My First Weeks Teaching In Korea

Moving to a new country always comes with a mix of excitement and challenges. Teaching in Korea has brought on a whirlwind of new experiences and surprises that has made this one of the best choices I have ever made! Here’s what it’s been like so far living in Korea and teaching at April English in Cheonan, South Korea. 


Convenience Is King

One of the things that I noticed within my first week of living and teaching in Korea is the proximity of everything. Hailing from the Toronto area, I’m accustomed to relying on a car for even the most basic errands. Here in Korea, you will be surprised to find that most things (if not everything) you could possibly need is within walking distance. Before I moved to Korea I was really stressed out because I needed a haircut before my flight,  but it was too late to book one. I was worried I wouldn’t be able to find a good salon close by, since I knew I wouldn’t have a car in Korea. 

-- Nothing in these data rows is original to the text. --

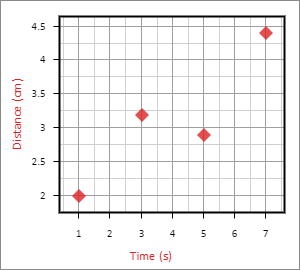
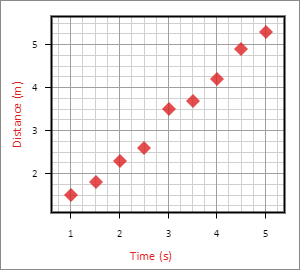
Made the getting started data more realistic.

diff --git a/site/tutorials/getting_started/index.html b/site/tutorials/getting_started/index.html
@@ -188,7 +188,7 @@
 <p>For this tutorial, we will demonstrate the basics of Yob by plotting the time and distance traveled of a ball rolling across the floor and determining its projected distance traveled as time goes on.</p>
 <hr />
 <h2 id="installation">Installation</h2>
-<p>First thing’s first.  If you don’t have Yob installed already, visit our <a href="https://chrome.google.com/webstore/detail/yob/doghjhjgnmiikbjphdcdeehhkfdembpf">Google Doc add-on store page</a> and click “Install.”</p>
+<p>First thing’s first.  If you don’t have Yob installed already, visit our <a href="https://chrome.google.com/webstore/detail/yob/doghjhjgnmiikbjphdcdeehhkfdembpf">Google Doc add-on store page</a>.</p>
 <p>To start Yob, open a Google Doc and select <strong>Add-ons</strong> &gt; <strong>Yob</strong> &gt; <strong>Open Editor</strong>.</p>
 <div class="centered"><img src="../../img/start_yob.png"/></div>
 
@@ -201,32 +201,20 @@
 <h2 id="plotting-data">Plotting Data</h2>
 <p>Click “Data Sets” from the main menu, then click the + icon to create a new Data Set. Locate the table editor at the bottom of the menu.  Here, we can enter the time-distance data from our ball experiment. Here is some sample data that we have supplied for you (you may simply copy and paste this data):</p>
 <table>
-    <thead>
-    <tr>
-        <th>Time (s)</th>
-        <th>Distance (cm)</th>
-    </tr>
-    </thead>
-    <tr>
-        <td>1</td>
-        <td>2</td>
-    </tr>
-    <tr>
-        <td>3</td>
-        <td>3.2</td>
-    </tr>
-    <tr>
-        <td>5</td>
-        <td>2.9</td>
-    </tr>
-    <tr>
-        <td>7</td>
-        <td>4.4</td>
-    </tr>
+    <thead><tr><th>Time (s)</th><th>Distance (m)</th></tr></thead>
+    <tr><td>1.0</td><td>1.5</td></tr>
+    <tr><td>1.5</td><td>1.8</td></tr>
+    <tr><td>2.0</td><td>2.3</td></tr>
+    <tr><td>2.5</td><td>2.6</td></tr>
+    <tr><td>3.0</td><td>3.5</td></tr>
+    <tr><td>3.5</td><td>3.7</td></tr>
+    <tr><td>4.0</td><td>4.2</td></tr>
+    <tr><td>4.5</td><td>4.9</td></tr>
+    <tr><td>5.0</td><td>5.3</td></tr>
 </table>
 
-<p>Once entered into the table, the data can be viewed in the graph preview.</p>
-<p>Next, let’s put proper labels on our Data Set.  We will set the xLabel field to <strong>Time</strong> and the xUnit field to <strong>s</strong> for seconds, then the yLabel field to <strong>Distance</strong> and the yUnit field to <strong>cm</strong> for centimeters.</p>
+<p>Once entered into the table, the data can be viewed in the graph preview.  To automatically fit the window to show all of the data, select the <strong>Auto Zoom</strong> checkbox.</p>
+<p>Next, let’s put proper labels on our Data Set.  We will set the xLabel field to <strong>Time</strong> and the xUnit field to <strong>s</strong> for seconds, then the yLabel field to <strong>Distance</strong> and the yUnit field to <strong>m</strong> for meters.</p>
 <p>Your graph should now look something like the following:</p>
 <div class="centered"><img src="../../img/sample_data.png"></div>
 
@@ -240,7 +228,9 @@
 <p>To introduce a little more color on this graph, let’s change the style of the Curve Fit line.  To accomplish this, click on the line preview icon near the top of the menu.  You will be presented with several styling options.  Let’s change the color blue and make the line dashed, like so:</p>
 <div class="centered"><img src="../../img/style_example.png"></div>
 
-<p>And what’s a graph without a title?  A title can be added to the graph back in the Labels submenu.  At the top of the menu, enter “Distance vs Time” in the Title field.</p>
+<p>And what’s a graph without a title?  A title can be added to the graph back in the Labels submenu.  At the top of the menu, enter “Distance vs Time” in the Title field.  When you're done, you should have something like this:</p>
+<div class="centered"><img src="../../img/complete_graph_example.png"></div>
+
 <h2 id="inserting-the-graph">Inserting the Graph</h2>
 <p>Now that our graph is complete, we can send it to the document. To do this, simply click “Insert” at the top of Yob, then select the size of the graph you want to insert. After the graph is added, you may notice that it has a link attached to it. <strong>Do not remove this link.</strong> This link is how Yob knows where the graph data is stored on your Google Drive account, so that you may edit the graph later if you wish.</p>
 <p>If you would like to learn more about how Yob stores graph data, view <a href="../../references/data_storage/">the data storage reference</a> where we explain this in greater detail.</p>

diff --git a/site/about/index.html b/site/about/index.html
@@ -181,11 +181,11 @@
 <p>Originally, we were developing in Java and our plans for the software were much more ambitious.  We weren't experienced developers, but we managed to hack together an account system and beginnings of an assignment editor by the end of the summer.  The old login screen looked like this:</p>
 <div class="centered"><img src="../img/original_yob.png"></div>
 
-<p>To our surprise, the school decided to replace all of the lab laptops with Chromebooks that fall, which Java applications were not easily compatible with.  Moreover, all of the teachers had started using Google Classroom, which made our software largely irrelevant.</p>
-<p>This was a huge setback for us, and we nearly gave up, but we decided to start over in JavaScript, an entirely new language to us at the time.  We also chose to scale back and focus on making a graphing application to complent, rather than replace Google Docs and Google Classroom.  This decision and two years of development got the project to where it is today.</p>
+<p>To our surprise, the school decided to replace all of the lab laptops with Chromebooks when fall came around, which Java applications were not easily compatible with.  Moreover, all of the teachers had started using Google Classroom, which made our software largely irrelevant.</p>
+<p>This was a huge setback for us, and we nearly gave up, but we decided to start over and use JavaScript, an entirely new language to us at the time.  We also chose to scale back and focus on making a graphing application to complement, rather than replace Google Docs and Google Classroom.  This decision and two years of development got the project to where it is today.</p>
 <hr />
 <h2 id="acknowledgements">Acknowledgements</h2>
-<p>We owe a great debt of gratitude to <strong>Mr. Dean Roush</strong>, the Physics and Math teacher at Luck High School, for helping us test and shape the software to his needs.  This project would have never gotten off the ground without his patience, encouragement, trust, and willingness to test our software as it developed.</p></div>
+<p>We owe a great debt of gratitude to <strong>Mr. Dean Roush</strong>, the Physics teacher at Luck High School, for helping us test and shape the software.  This project would have never gotten off the ground without his patience and trust, would have never progressed so far without his willingness to test our software as it developed.</p></div>
         </div>
 
         <footer class="col-md-12">

diff --git a/site/index.html b/site/index.html
@@ -181,7 +181,7 @@
 <h3 id="simple-but-powerful">Simple but powerful</h3>
 <p>Making graphs in Yob is quick and easy, making it a great choice for users who just want to plot some data and stick the graph in a document.  However, Yob also comes with many advanced features such as <strong>calculated columns</strong> and <strong>non-linear curve fitting</strong>, making it a useful tool for more advanced users.</p>
 <h3 id="convenient">Convenient</h3>
-<p>Yob runs entirely within a Google Doc, so you never have to worry about transferring graphs between your computer and the document.  In fact, Yob <strong>blurs the lines</strong> between graph files and your document entirely.</p>
+<p>Yob runs entirely within a Google Doc, so you never have to worry about transferring graphs between your computer and the document.  In fact, Yob <a href="references/data_storage/">blurs the lines</a> between graph files and your document entirely.</p>
 <hr />
 <h2 id="getting-started">Getting Started</h2>
 <p>Follow <a href="tutorials/getting_started/">this tutorial</a> to familiarize yourself with the basics of Yob.  More advanced users can check out <a href="./references/reference.md">the reference</a> to learn more.</p>

diff --git a/site/references/expression_reference/index.html b/site/references/expression_reference/index.html
@@ -229,6 +229,7 @@
         <tr><td>floor(x)</td><td>Floor of x (round down)</td></tr>
         <tr><td>ceil(x)</td><td>Ceiling of x (round up)</td></tr>
         <tr><td>round(x)</td><td>x rounded to the nearest integer</td></tr>
+        <tr><td>random(x)</td><td>Random value between 0 and x</td></tr>
         <tr><td>sin(x)</td><td>Sine of x (in radians)</td></tr>
         <tr><td>cos(x)</td><td>Cosine of x (in radians)</td></tr>
         <tr><td>tan(x)</td><td>Tangent of x (in radians)</td></tr>

diff --git a/docs/tutorials/getting_started.md b/docs/tutorials/getting_started.md
@@ -26,35 +26,23 @@ Click “Data Sets” from the main menu, then click the + icon to create a new 
 
 
 <table>
-	<thead>
-	<tr>
-		<th>Time (s)</th>
-		<th>Distance (cm)</th>
-	</tr>
-	</thead>
-	<tr>
-		<td>1</td>
-		<td>2</td>
-	</tr>
-	<tr>
-		<td>3</td>
-		<td>3.2</td>
-	</tr>
-	<tr>
-		<td>5</td>
-		<td>2.9</td>
-	</tr>
-	<tr>
-		<td>7</td>
-		<td>4.4</td>
-	</tr>
+	<thead><tr><th>Time (s)</th><th>Distance (m)</th></tr></thead>
+    <tr><td>1.0</td><td>1.5</td></tr>
+    <tr><td>1.5</td><td>1.8</td></tr>
+    <tr><td>2.0</td><td>2.3</td></tr>
+    <tr><td>2.5</td><td>2.6</td></tr>
+    <tr><td>3.0</td><td>3.5</td></tr>
+    <tr><td>3.5</td><td>3.7</td></tr>
+    <tr><td>4.0</td><td>4.2</td></tr>
+    <tr><td>4.5</td><td>4.9</td></tr>
+    <tr><td>5.0</td><td>5.3</td></tr>
 </table>
 
 
-Once entered into the table, the data can be viewed in the graph preview.
+Once entered into the table, the data can be viewed in the graph preview.  To automatically fit the window to show all of the data, select the **Auto Zoom** checkbox.
 
 
-Next, let’s put proper labels on our Data Set.  We will set the xLabel field to __Time__ and the xUnit field to __s__ for seconds, then the yLabel field to __Distance__ and the yUnit field to __cm__ for centimeters.
+Next, let’s put proper labels on our Data Set.  We will set the xLabel field to __Time__ and the xUnit field to __s__ for seconds, then the yLabel field to __Distance__ and the yUnit field to __m__ for meters.
 
 
 Your graph should now look something like the following:
@@ -83,7 +71,10 @@ To introduce a little more color on this graph, let’s change the style of the 
 <div class="centered"><img src="../../img/style_example.png"></div>
 
 
-And what’s a graph without a title?  A title can be added to the graph back in the Labels submenu.  At the top of the menu, enter “Distance vs Time” in the Title field.
+And what’s a graph without a title?  A title can be added to the graph back in the Labels submenu.  At the top of the menu, enter “Distance vs Time” in the Title field.  When you're done, you should have something like this:
+
+
+<div class="centered"><img src="../../img/complete_graph_example.png"></div>
 
 
 ## Inserting the Graph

I quickly realized it was a complete non-issue! There’s probably 5 hair salons within a 15-minute walk from my apartment. Everywhere I walk I see cozy cafes, and endless restaurants. There is also a convenience store on every corner of my street. So anytime I’m relaxing and watching some Netflix, I can just quickly run down to the convenience store to grab something if I need a snack or a drink. 


Easing In To My Apartment

Apartment of an English teacher in South Korea

My apartment came fully furnished, but I still needed to get plates, utensils, cups, bathroom essentials, cleaning supplies etc. Daiso is one of my favorite stores for that. Daiso is the Korean version of the dollar store. It has basically everything you could ever need or want for less than $5. On top of that, everything is so stylish and trendy, and the quality is amazing. You would never even guess that everything in my apartment is from the equivalent of a dollar store! 


Teaching And Training

Preparing to teach in a foreign country can be daunting, but the training week was a game changer and helped me to seamlessly transition into the classroom with confidence. When I landed in Korea my training started about 2 days after. The training was for one week. The training covered everything from the lesson plans, classroom management, expectations, and more. My trainer was super friendly and very helpful to me throughout my training week. 


The Little Things

One of the first things I tried when I got to Korea was pizza at a Korean chain called “Mr. Pizza.” It is definitely a new experience as Korean-style pizza as it is both a little sweet and extremely cheesy. I was also surprised to see you could order toppings like shrimp and sweet potato! While most people don’t move half way around the world to try Korean-style pizza, it was really fun to just experience something I never knew even existed! I definitely recommend trying it at least once. You can also find popular western chains such as Dominos or Papa Johns if Korean-style pizza isn’t your forte!


Moving to Korea was one of the decisions I ever made. From my bustling neighborhood to the convenience of everything, and the invaluable insights gained through training. Each experience has been a stepping stone towards embracing this new chapter of my life. 

Here’s to a year of exploration, learning, and laughter as I navigate the joys of teaching in Korea. I can’t wait to see where my adventure takes me!


Aisha Khan is from Brompton, Ontatio, Canada, and earned her Bachelor’s degree in Psychology from York University. She held roles in Account Management and Administration at companies like the the Bank of Montreal, TD Canada Trust,  and Air Canada but was looking for a new adventure. She found Aclipse, and decided to take the leap of faith and teach English abroad.